Data extracted from a collection:
..............................

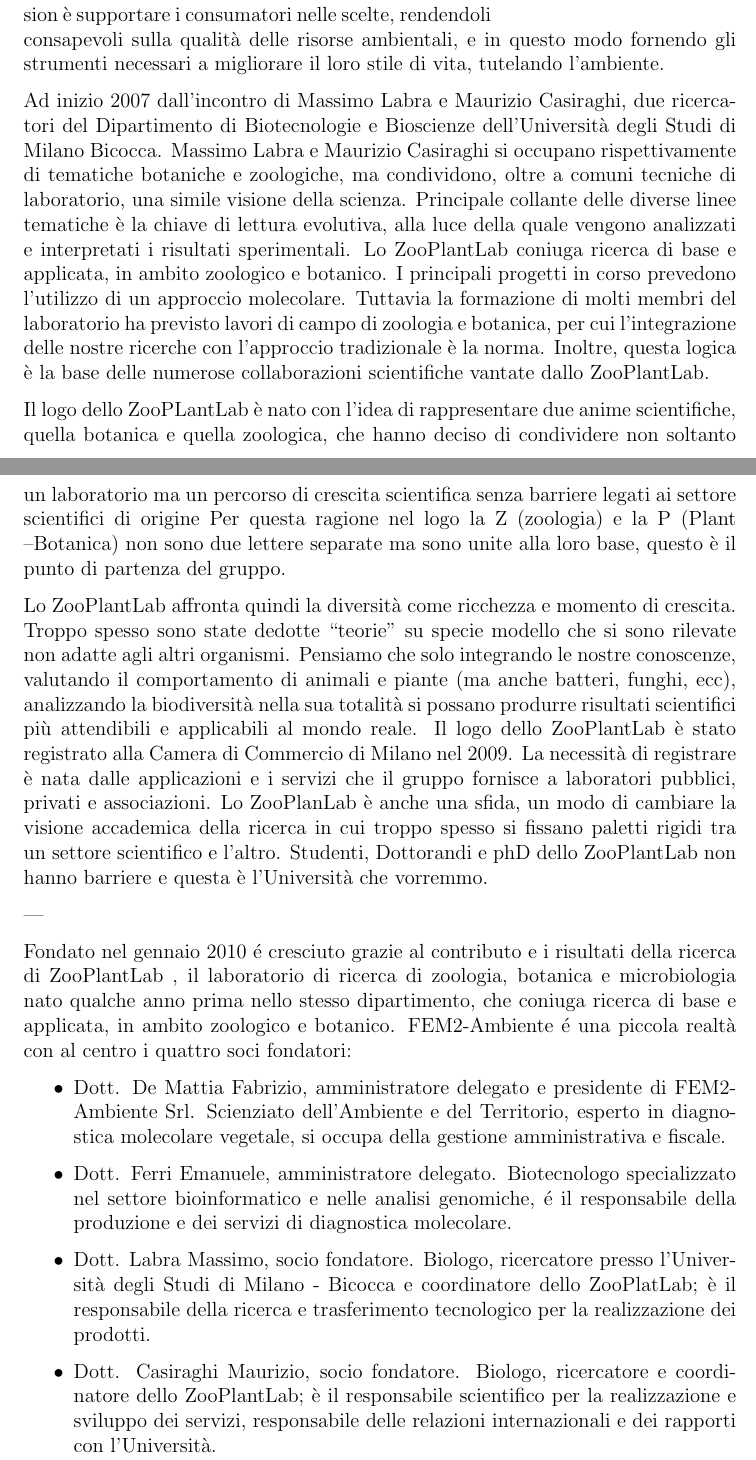
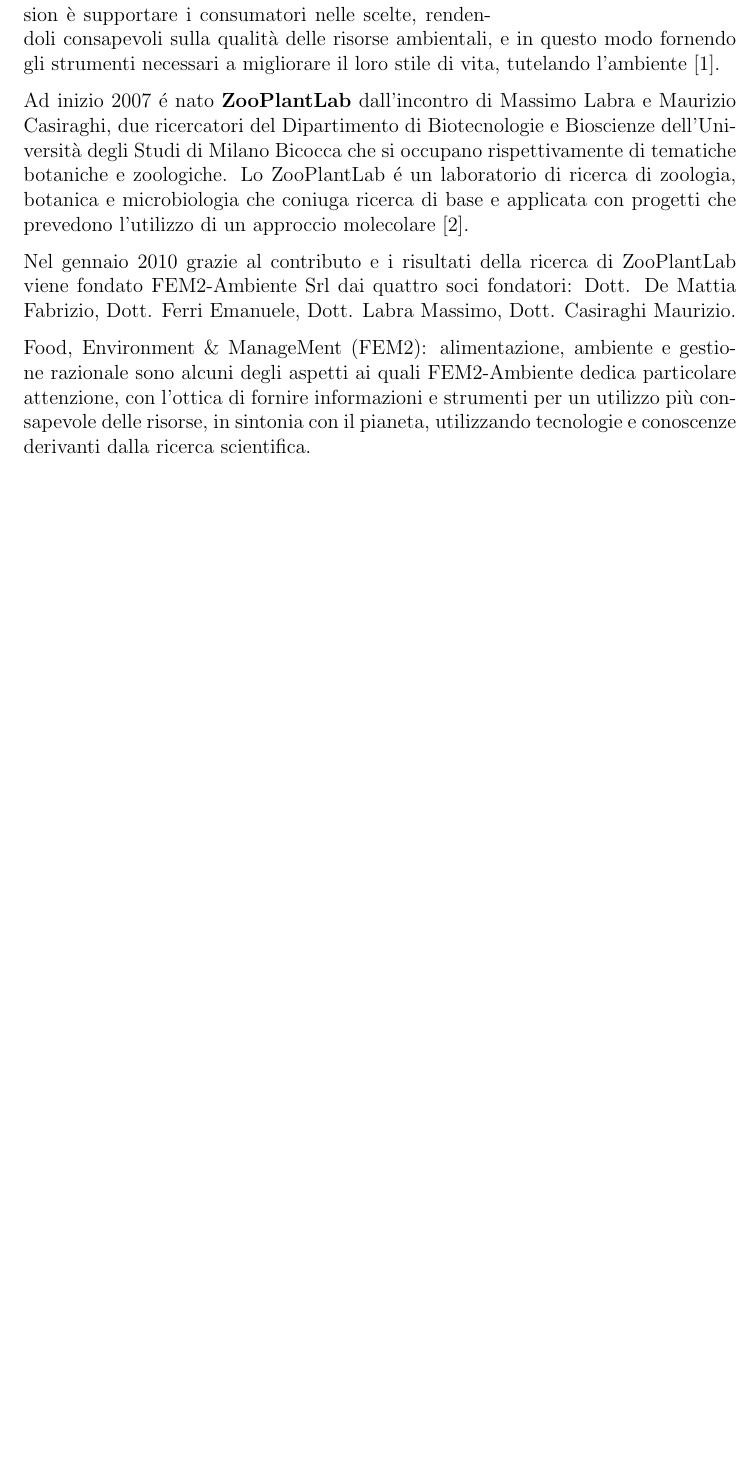
Before and after one commit to 7iacura/LT_tesi, a LaTeX thesis (dissertation/dissertation.tex, which reads dissertation/fem2ambiente.tex, dissertation/style.sty): two parts of pages 1 and 2 of 4 before the commit and part of page 1 of 3 after it, the two joined at a grey line, cut so that both start at the same text, the shorter picture padded with empty space. Compiled offline with pdfLaTeX.

Commit message:
cacchio devo finire sto cap su fem

```diff
--- a/dissertation/fem2ambiente.tex
+++ b/dissertation/fem2ambiente.tex
@@ -14,28 +14,13 @@
   \end{center}
 \end{wrapfigure}
 
-\textbf{\femsrl} è uno spin-off del Dipartimento di Biotecnologie e Bioscienze dell'Università degli Studi di Milano - Bicocca, nato con l'intenzione di creare prodotti e servizi per il largo pubblico finalizzati alla conoscenza e tutela della biodiversità. La mission è supportare i consumatori nelle scelte, rendendoli consapevoli sulla qualità delle risorse ambientali, e in questo modo fornendo gli strumenti necessari a migliorare il loro stile di vita, tutelando l'ambiente.
+\textbf{\femsrl} è uno spin-off del Dipartimento di Biotecnologie e Bioscienze dell'{\unimib}, nato con l'intenzione di creare prodotti e servizi per il largo pubblico finalizzati alla conoscenza e tutela della biodiversità. La mission è supportare i consumatori nelle scelte, rendendoli consapevoli sulla qualità delle risorse ambientali, e in questo modo fornendo gli strumenti necessari a migliorare il loro stile di vita, tutelando l'ambiente \cite{fem2ambiente}.
 
-Ad inizio 2007 dall'incontro di Massimo Labra e Maurizio Casiraghi, due ricercatori del Dipartimento di Biotecnologie e Bioscienze dell'Università degli Studi di Milano Bicocca. Massimo Labra e Maurizio Casiraghi si occupano rispettivamente di tematiche botaniche e zoologiche, ma condividono, oltre a comuni tecniche di laboratorio, una simile visione della scienza. Principale collante delle diverse linee tematiche è la chiave di lettura evolutiva, alla luce della quale vengono analizzati e interpretati i risultati sperimentali.
-Lo ZooPlantLab coniuga ricerca di base e applicata, in ambito zoologico e botanico. I principali progetti in corso prevedono l'utilizzo di un approccio molecolare. Tuttavia la formazione di molti membri del laboratorio ha previsto lavori di campo di zoologia e botanica, per cui l'integrazione delle nostre ricerche con l'approccio tradizionale è la norma. Inoltre, questa logica è la base delle numerose collaborazioni scientifiche vantate dallo ZooPlantLab.
+Ad inizio 2007 é nato \textbf{\zpl} dall'incontro di Massimo Labra e Maurizio Casiraghi, due ricercatori del Dipartimento di Biotecnologie e Bioscienze dell'Università degli Studi di Milano Bicocca che si occupano rispettivamente di tematiche botaniche e zoologiche. Lo {\zpl} é un laboratorio di ricerca di zoologia, botanica e microbiologia che coniuga ricerca di base e applicata con progetti che prevedono l'utilizzo di un approccio molecolare \cite{zooplantlab}.
 
- Il logo dello ZooPLantLab è nato con l’idea di rappresentare due anime scientifiche, quella botanica e quella zoologica, che hanno deciso di condividere non soltanto un laboratorio ma un percorso di crescita scientifica senza barriere legati ai settore scientifici di origine
-Per questa ragione nel logo la Z (zoologia) e la P (Plant –Botanica) non sono due lettere separate ma sono unite alla loro base, questo è il punto di partenza del gruppo.
+Nel gennaio 2010 grazie al contributo e i risultati della ricerca di {\zpl} viene fondato {\femsrl} dai quattro soci fondatori: Dott. De Mattia Fabrizio, Dott. Ferri Emanuele, Dott. Labra Massimo, Dott. Casiraghi Maurizio.
 
-Lo ZooPlantLab affronta quindi la diversità come ricchezza e momento di crescita. Troppo spesso sono state dedotte “teorie” su specie modello che si sono rilevate non adatte agli altri organismi. Pensiamo che solo integrando le nostre conoscenze, valutando il comportamento di animali e piante (ma anche batteri, funghi, ecc), analizzando la biodiversità nella sua totalità si possano produrre risultati scientifici più attendibili e applicabili al mondo reale.
-Il logo dello ZooPlantLab è stato registrato alla Camera di Commercio di Milano nel 2009. La necessità di registrare è nata dalle applicazioni e i servizi che il gruppo fornisce a laboratori pubblici, privati e associazioni.
-Lo ZooPlanLab è anche una sfida, un modo di cambiare la visione accademica della ricerca in cui troppo spesso si fissano paletti rigidi tra un settore scientifico e l’altro. Studenti, Dottorandi e phD dello ZooPlantLab non hanno barriere e questa è l’Università che vorremmo.
-
-
----
-
-Fondato nel gennaio 2010 é cresciuto grazie al contributo e i risultati della ricerca di ZooPlantLab , il laboratorio di ricerca di zoologia, botanica e microbiologia nato qualche anno prima nello stesso dipartimento, che coniuga ricerca di base e applicata, in ambito zoologico e botanico. {\fem} é una piccola realtà con al centro i quattro soci fondatori:
-\begin{itemize}
-\item Dott. De Mattia Fabrizio, amministratore delegato e presidente di {\femsrl}. Scienziato dell’Ambiente e del Territorio, esperto in diagnostica molecolare vegetale, si occupa della gestione amministrativa e fiscale.
-\item Dott. Ferri Emanuele, amministratore delegato. Biotecnologo specializzato nel settore bioinformatico e nelle analisi genomiche, é il responsabile della produzione e dei servizi di diagnostica molecolare.
-\item Dott. Labra Massimo, socio fondatore. Biologo, ricercatore presso l’Università degli Studi di Milano - Bicocca e coordinatore dello ZooPlatLab; è il responsabile della ricerca e trasferimento tecnologico per la realizzazione dei prodotti.
-\item Dott. Casiraghi Maurizio, socio fondatore. Biologo, ricercatore e coordinatore dello ZooPlantLab; è il responsabile scientifico per la realizzazione e sviluppo dei servizi, responsabile delle relazioni internazionali e dei rapporti con l’Università.
-\end{itemize}
+Food, Environment \& ManageMent (FEM2): alimentazione, ambiente e gestione razionale sono alcuni degli aspetti ai quali {\fem} dedica particolare attenzione, con l'ottica di fornire informazioni e strumenti per un utilizzo più consapevole delle risorse, in sintonia con il pianeta, utilizzando tecnologie e conoscenze derivanti dalla ricerca scientifica.
 
 {\fem} dispone di moderni laboratori ospitati presso l’Università, nei quali vengono sviluppati e testati i nuovi prodotti, eseguite analisi su matrici ambientali (es: acqua, aria o alimenti), si svolgono analisi del DNA e vengono messe a punto metodiche innovative di caratterizzazione molecolare. Grazie ad essi oggi {\fem}, pur mantenendo le sue solide radici universitarie ed investendo nella ricerca, si è affermata anche come società commerciale e propone al mercato nazionale ed internazionale prodotti e servizi all'avanguardia nei settori dell'ambiente, del food e della diagnostica molecolare avanzata.
 
@@ -47,15 +36,3 @@
-Lo ZooPlantLab nasce all'inizio del 2007 dall'incontro di Massimo Labra e Maurizio Casiraghi, due ricercatori del Dipartimento di Biotecnologie e Bioscienze dell'Università degli Studi di Milano Bicocca. Massimo Labra e Maurizio Casiraghi si occupano rispettivamente di tematiche botaniche e zoologiche, ma condividono, oltre a comuni tecniche di laboratorio, una simile visione della scienza. Principale collante delle diverse linee tematiche è la chiave di lettura evolutiva, alla luce della quale vengono analizzati e interpretati i risultati sperimentali.
-Lo ZooPlantLab coniuga ricerca di base e applicata, in ambito zoologico e botanico. I principali progetti in corso prevedono l'utilizzo di un approccio molecolare. Tuttavia la formazione di molti membri del laboratorio ha previsto lavori di campo di zoologia e botanica, per cui l'integrazione delle nostre ricerche con l'approccio tradizionale è la norma. Inoltre, questa logica è la base delle numerose collaborazioni scientifiche vantate dallo ZooPlantLab.
-
- Il logo dello ZooPLantLab è nato con l’idea di rappresentare due anime scientifiche, quella botanica e quella zoologica, che hanno deciso di condividere non soltanto un laboratorio ma un percorso di crescita scientifica senza barriere legati ai settore scientifici di origine
-Per questa ragione nel logo la Z (zoologia) e la P (Plant –Botanica) non sono due lettere separate ma sono unite alla loro base, questo è il punto di partenza del gruppo.
-
-Lo ZooPlantLab affronta quindi la diversità come ricchezza e momento di crescita. Troppo spesso sono state dedotte “teorie” su specie modello che si sono rilevate non adatte agli altri organismi. Pensiamo che solo integrando le nostre conoscenze, valutando il comportamento di animali e piante (ma anche batteri, funghi, ecc), analizzando la biodiversità nella sua totalità si possano produrre risultati scientifici più attendibili e applicabili al mondo reale.
-Il logo dello ZooPlantLab è stato registrato alla Camera di Commercio di Milano nel 2009. La necessità di registrare è nata dalle applicazioni e i servizi che il gruppo fornisce a laboratori pubblici, privati e associazioni.
-Lo ZooPlanLab è anche una sfida, un modo di cambiare la visione accademica della ricerca in cui troppo spesso si fissano paletti rigidi tra un settore scientifico e l’altro. Studenti, Dottorandi e phD dello ZooPlantLab non hanno barriere e questa è l’Università che vorremmo.
-
-
----
 
 Il portale della diagnostica molecolare dedicato all'avifauna offre servizi di \emph{sessaggio}, \emph{diagnosi patologie} e \emph{Dna barcoding} disponibili per chi detiene, alleva o rivende avifauna.
 Determinare il sesso precocemente e con sicurezza consente a chi intende assortire delle coppie di scongiurare perdite economiche e di tempo dovute all'assortimento di coppie formate da due maschi o due femmine, impossibili quindi a riproduzione.
--- a/dissertation/style.sty
+++ b/dissertation/style.sty
@@ -20,5 +20,7 @@
 \tikzstyle{selected}=[draw=cyan,fill=cyan!30]
 
 % personal definitions
+\def \unimib {Università degli Studi di Milano Bicocca}
 \def \fem {FEM2-Ambiente}
 \def \femsrl {FEM2-Ambiente Srl}
+\def \zpl {ZooPlantLab}
```
Also changed, not shown: dissertation/biblio.tex (+2 -2 lines), dissertation/dissertation.pdf, dissertation/fem2ambiente.tex (12 more changed lines), 4 other files.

..............................

TASK: Please find every line in the records that contains the word "femsrl", and copy it out.

THE COMPLETED TASK:
-\textbf{\femsrl} è uno spin-off del Dipartimento di Biotecnologie e Bioscienze dell'Università degli Studi di Milano - Bicocca, nato con l'intenzione di creare prodotti e servizi per il largo pubblico finalizzati alla conoscenza e tutela della biodiversità. La mission è supportare i consumatori nelle scelte, rendendoli consapevoli sulla qualità delle risorse ambientali, e in questo modo fornendo gli strumenti necessari a migliorare il loro stile di vita, tutelando l'ambiente.
+\textbf{\femsrl} è uno spin-off del Dipartimento di Biotecnologie e Bioscienze dell'{\unimib}, nato con l'intenzione di creare prodotti e servizi per il largo pubblico finalizzati alla conoscenza e tutela della biodiversità. La mission è supportare i consumatori nelle scelte, rendendoli consapevoli sulla qualità delle risorse ambientali, e in questo modo fornendo gli strumenti necessari a migliorare il loro stile di vita, tutelando l'ambiente \cite{fem2ambiente}.
+Nel gennaio 2010 grazie al contributo e i risultati della ricerca di {\zpl} viene fondato {\femsrl} dai quattro soci fondatori: Dott. De Mattia Fabrizio, Dott. Ferri Emanuele, Dott. Labra Massimo, Dott. Casiraghi Maurizio.
-\item Dott. De Mattia Fabrizio, amministratore delegato e presidente di {\femsrl}. Scienziato dell’Ambiente e del Territorio, esperto in diagnostica molecolare vegetale, si occupa della gestione amministrativa e fiscale.
 \def \femsrl {FEM2-Ambiente Srl}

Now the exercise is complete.